Give the records again in full, exactly as they appear.

☆ ☆ ☆ ☆ ☆ ☆ ☆

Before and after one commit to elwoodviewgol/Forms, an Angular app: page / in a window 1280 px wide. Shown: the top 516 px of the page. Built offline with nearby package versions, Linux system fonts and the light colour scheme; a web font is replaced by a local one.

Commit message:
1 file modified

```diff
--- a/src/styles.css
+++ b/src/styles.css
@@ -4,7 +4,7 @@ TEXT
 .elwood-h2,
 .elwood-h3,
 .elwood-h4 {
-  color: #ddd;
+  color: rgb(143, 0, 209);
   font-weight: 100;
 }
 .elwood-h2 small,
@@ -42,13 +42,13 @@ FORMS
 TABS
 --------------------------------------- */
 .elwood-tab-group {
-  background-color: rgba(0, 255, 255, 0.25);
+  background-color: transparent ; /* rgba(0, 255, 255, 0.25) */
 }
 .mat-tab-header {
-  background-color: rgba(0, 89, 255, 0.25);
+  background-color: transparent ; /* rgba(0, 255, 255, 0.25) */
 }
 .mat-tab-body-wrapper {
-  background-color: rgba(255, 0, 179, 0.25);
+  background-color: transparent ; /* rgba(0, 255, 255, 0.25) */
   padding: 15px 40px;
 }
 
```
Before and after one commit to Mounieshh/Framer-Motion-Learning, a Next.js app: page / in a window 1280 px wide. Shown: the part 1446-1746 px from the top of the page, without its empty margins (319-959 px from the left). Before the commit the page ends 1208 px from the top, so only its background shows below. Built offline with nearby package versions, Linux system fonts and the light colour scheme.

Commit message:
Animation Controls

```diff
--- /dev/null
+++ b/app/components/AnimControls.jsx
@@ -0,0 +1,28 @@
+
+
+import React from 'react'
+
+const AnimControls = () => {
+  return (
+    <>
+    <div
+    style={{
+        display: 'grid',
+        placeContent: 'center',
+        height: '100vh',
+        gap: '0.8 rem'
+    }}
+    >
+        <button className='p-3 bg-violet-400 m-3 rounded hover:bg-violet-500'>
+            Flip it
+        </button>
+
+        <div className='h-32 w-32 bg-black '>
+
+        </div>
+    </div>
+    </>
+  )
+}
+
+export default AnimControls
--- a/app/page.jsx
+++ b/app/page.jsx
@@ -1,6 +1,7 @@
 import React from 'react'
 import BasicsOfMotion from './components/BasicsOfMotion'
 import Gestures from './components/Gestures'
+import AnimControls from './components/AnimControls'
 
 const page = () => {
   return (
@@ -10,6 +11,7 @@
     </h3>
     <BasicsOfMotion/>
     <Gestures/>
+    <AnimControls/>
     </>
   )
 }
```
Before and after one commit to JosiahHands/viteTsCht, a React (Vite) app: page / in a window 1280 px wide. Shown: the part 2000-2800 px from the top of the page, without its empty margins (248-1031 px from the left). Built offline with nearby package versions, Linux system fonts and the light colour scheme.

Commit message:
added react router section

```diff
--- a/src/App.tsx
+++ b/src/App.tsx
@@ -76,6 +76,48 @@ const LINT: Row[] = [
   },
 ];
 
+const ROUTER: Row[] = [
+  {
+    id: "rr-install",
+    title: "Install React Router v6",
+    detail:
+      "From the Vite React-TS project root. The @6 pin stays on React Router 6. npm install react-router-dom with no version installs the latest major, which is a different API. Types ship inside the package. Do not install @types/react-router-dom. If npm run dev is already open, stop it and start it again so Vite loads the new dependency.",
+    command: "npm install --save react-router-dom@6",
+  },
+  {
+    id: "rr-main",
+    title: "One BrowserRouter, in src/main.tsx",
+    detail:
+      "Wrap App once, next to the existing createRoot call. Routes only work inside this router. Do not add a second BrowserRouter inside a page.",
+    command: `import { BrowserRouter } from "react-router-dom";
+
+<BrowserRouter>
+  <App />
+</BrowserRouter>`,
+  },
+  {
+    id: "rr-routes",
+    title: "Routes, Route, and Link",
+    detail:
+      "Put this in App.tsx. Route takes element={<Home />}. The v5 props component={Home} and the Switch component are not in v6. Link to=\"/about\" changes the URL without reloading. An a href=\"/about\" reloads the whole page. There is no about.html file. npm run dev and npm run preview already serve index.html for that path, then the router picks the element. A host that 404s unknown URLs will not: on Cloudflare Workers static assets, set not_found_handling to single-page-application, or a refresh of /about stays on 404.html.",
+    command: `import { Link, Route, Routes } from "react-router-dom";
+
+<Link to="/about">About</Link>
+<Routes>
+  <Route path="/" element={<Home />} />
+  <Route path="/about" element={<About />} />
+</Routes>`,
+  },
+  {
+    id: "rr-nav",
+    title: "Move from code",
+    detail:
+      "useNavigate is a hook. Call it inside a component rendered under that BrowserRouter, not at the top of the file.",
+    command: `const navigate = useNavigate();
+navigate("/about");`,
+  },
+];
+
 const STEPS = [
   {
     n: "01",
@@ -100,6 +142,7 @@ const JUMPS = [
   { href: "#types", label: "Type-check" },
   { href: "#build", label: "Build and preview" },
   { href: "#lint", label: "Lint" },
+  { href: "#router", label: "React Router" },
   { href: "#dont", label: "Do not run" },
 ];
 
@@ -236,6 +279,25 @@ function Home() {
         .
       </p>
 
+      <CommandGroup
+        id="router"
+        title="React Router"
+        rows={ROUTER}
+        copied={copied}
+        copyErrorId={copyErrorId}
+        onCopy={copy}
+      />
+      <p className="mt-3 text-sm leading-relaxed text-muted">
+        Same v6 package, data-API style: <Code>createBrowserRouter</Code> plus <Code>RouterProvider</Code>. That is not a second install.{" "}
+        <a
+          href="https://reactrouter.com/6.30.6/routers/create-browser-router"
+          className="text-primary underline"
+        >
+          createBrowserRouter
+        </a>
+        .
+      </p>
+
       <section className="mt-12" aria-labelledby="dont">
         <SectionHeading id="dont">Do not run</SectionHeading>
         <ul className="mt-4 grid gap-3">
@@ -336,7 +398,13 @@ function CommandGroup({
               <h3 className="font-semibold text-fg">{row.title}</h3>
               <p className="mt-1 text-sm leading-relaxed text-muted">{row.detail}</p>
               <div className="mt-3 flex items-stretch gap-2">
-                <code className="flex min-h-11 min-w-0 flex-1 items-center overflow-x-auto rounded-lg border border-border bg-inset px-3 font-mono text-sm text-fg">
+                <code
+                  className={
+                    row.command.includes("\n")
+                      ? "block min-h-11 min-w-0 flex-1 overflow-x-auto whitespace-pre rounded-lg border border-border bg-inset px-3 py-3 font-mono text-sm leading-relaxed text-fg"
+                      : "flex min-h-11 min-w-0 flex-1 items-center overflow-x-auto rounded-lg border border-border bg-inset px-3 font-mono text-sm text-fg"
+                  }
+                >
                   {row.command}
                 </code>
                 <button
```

☆ ☆ ☆ ☆ ☆ ☆ ☆

▶ Your response
Before and after one commit to elwoodviewgol/Forms, an Angular app: page / in a window 1280 px wide. Shown: the top 516 px of the page. Built offline with nearby package versions, Linux system fonts and the light colour scheme; a web font is replaced by a local one.

Commit message:
1 file modified

```diff
--- a/src/styles.css
+++ b/src/styles.css
@@ -4,7 +4,7 @@ TEXT
 .elwood-h2,
 .elwood-h3,
 .elwood-h4 {
-  color: #ddd;
+  color: rgb(143, 0, 209);
   font-weight: 100;
 }
 .elwood-h2 small,
@@ -42,13 +42,13 @@ FORMS
 TABS
 --------------------------------------- */
 .elwood-tab-group {
-  background-color: rgba(0, 255, 255, 0.25);
+  background-color: transparent ; /* rgba(0, 255, 255, 0.25) */
 }
 .mat-tab-header {
-  background-color: rgba(0, 89, 255, 0.25);
+  background-color: transparent ; /* rgba(0, 255, 255, 0.25) */
 }
 .mat-tab-body-wrapper {
-  background-color: rgba(255, 0, 179, 0.25);
+  background-color: transparent ; /* rgba(0, 255, 255, 0.25) */
   padding: 15px 40px;
 }
 
```
Before and after one commit to Mounieshh/Framer-Motion-Learning, a Next.js app: page / in a window 1280 px wide. Shown: the part 1446-1746 px from the top of the page, without its empty margins (319-959 px from the left). Before the commit the page ends 1208 px from the top, so only its background shows below. Built offline with nearby package versions, Linux system fonts and the light colour scheme.

Commit message:
Animation Controls

```diff
--- /dev/null
+++ b/app/components/AnimControls.jsx
@@ -0,0 +1,28 @@
+
+
+import React from 'react'
+
+const AnimControls = () => {
+  return (
+    <>
+    <div
+    style={{
+        display: 'grid',
+        placeContent: 'center',
+        height: '100vh',
+        gap: '0.8 rem'
+    }}
+    >
+        <button className='p-3 bg-violet-400 m-3 rounded hover:bg-violet-500'>
+            Flip it
+        </button>
+
+        <div className='h-32 w-32 bg-black '>
+
+        </div>
+    </div>
+    </>
+  )
+}
+
+export default AnimControls
--- a/app/page.jsx
+++ b/app/page.jsx
@@ -1,6 +1,7 @@
 import React from 'react'
 import BasicsOfMotion from './components/BasicsOfMotion'
 import Gestures from './components/Gestures'
+import AnimControls from './components/AnimControls'
 
 const page = () => {
   return (
@@ -10,6 +11,7 @@
     </h3>
     <BasicsOfMotion/>
     <Gestures/>
+    <AnimControls/>
     </>
   )
 }
```
Before and after one commit to JosiahHands/viteTsCht, a React (Vite) app: page / in a window 1280 px wide. Shown: the part 2000-2800 px from the top of the page, without its empty margins (248-1031 px from the left). Built offline with nearby package versions, Linux system fonts and the light colour scheme.

Commit message:
added react router section

```diff
--- a/src/App.tsx
+++ b/src/App.tsx
@@ -76,6 +76,48 @@ const LINT: Row[] = [
   },
 ];
 
+const ROUTER: Row[] = [
+  {
+    id: "rr-install",
+    title: "Install React Router v6",
+    detail:
+      "From the Vite React-TS project root. The @6 pin stays on React Router 6. npm install react-router-dom with no version installs the latest major, which is a different API. Types ship inside the package. Do not install @types/react-router-dom. If npm run dev is already open, stop it and start it again so Vite loads the new dependency.",
+    command: "npm install --save react-router-dom@6",
+  },
+  {
+    id: "rr-main",
+    title: "One BrowserRouter, in src/main.tsx",
+    detail:
+      "Wrap App once, next to the existing createRoot call. Routes only work inside this router. Do not add a second BrowserRouter inside a page.",
+    command: `import { BrowserRouter } from "react-router-dom";
+
+<BrowserRouter>
+  <App />
+</BrowserRouter>`,
+  },
+  {
+    id: "rr-routes",
+    title: "Routes, Route, and Link",
+    detail:
+      "Put this in App.tsx. Route takes element={<Home />}. The v5 props component={Home} and the Switch component are not in v6. Link to=\"/about\" changes the URL without reloading. An a href=\"/about\" reloads the whole page. There is no about.html file. npm run dev and npm run preview already serve index.html for that path, then the router picks the element. A host that 404s unknown URLs will not: on Cloudflare Workers static assets, set not_found_handling to single-page-application, or a refresh of /about stays on 404.html.",
+    command: `import { Link, Route, Routes } from "react-router-dom";
+
+<Link to="/about">About</Link>
+<Routes>
+  <Route path="/" element={<Home />} />
+  <Route path="/about" element={<About />} />
+</Routes>`,
+  },
+  {
+    id: "rr-nav",
+    title: "Move from code",
+    detail:
+      "useNavigate is a hook. Call it inside a component rendered under that BrowserRouter, not at the top of the file.",
+    command: `const navigate = useNavigate();
+navigate("/about");`,
+  },
+];
+
 const STEPS = [
   {
     n: "01",
@@ -100,6 +142,7 @@ const JUMPS = [
   { href: "#types", label: "Type-check" },
   { href: "#build", label: "Build and preview" },
   { href: "#lint", label: "Lint" },
+  { href: "#router", label: "React Router" },
   { href: "#dont", label: "Do not run" },
 ];
 
@@ -236,6 +279,25 @@ function Home() {
         .
       </p>
 
+      <CommandGroup
+        id="router"
+        title="React Router"
+        rows={ROUTER}
+        copied={copied}
+        copyErrorId={copyErrorId}
+        onCopy={copy}
+      />
+      <p className="mt-3 text-sm leading-relaxed text-muted">
+        Same v6 package, data-API style: <Code>createBrowserRouter</Code> plus <Code>RouterProvider</Code>. That is not a second install.{" "}
+        <a
+          href="https://reactrouter.com/6.30.6/routers/create-browser-router"
+          className="text-primary underline"
+        >
+          createBrowserRouter
+        </a>
+        .
+      </p>
+
       <section className="mt-12" aria-labelledby="dont">
         <SectionHeading id="dont">Do not run</SectionHeading>
         <ul className="mt-4 grid gap-3">
@@ -336,7 +398,13 @@ function CommandGroup({
               <h3 className="font-semibold text-fg">{row.title}</h3>
               <p className="mt-1 text-sm leading-relaxed text-muted">{row.detail}</p>
               <div className="mt-3 flex items-stretch gap-2">
-                <code className="flex min-h-11 min-w-0 flex-1 items-center overflow-x-auto rounded-lg border border-border bg-inset px-3 font-mono text-sm text-fg">
+                <code
+                  className={
+                    row.command.includes("\n")
+                      ? "block min-h-11 min-w-0 flex-1 overflow-x-auto whitespace-pre rounded-lg border border-border bg-inset px-3 py-3 font-mono text-sm leading-relaxed text-fg"
+                      : "flex min-h-11 min-w-0 flex-1 items-center overflow-x-auto rounded-lg border border-border bg-inset px-3 font-mono text-sm text-fg"
+                  }
+                >
                   {row.command}
                 </code>
                 <button
```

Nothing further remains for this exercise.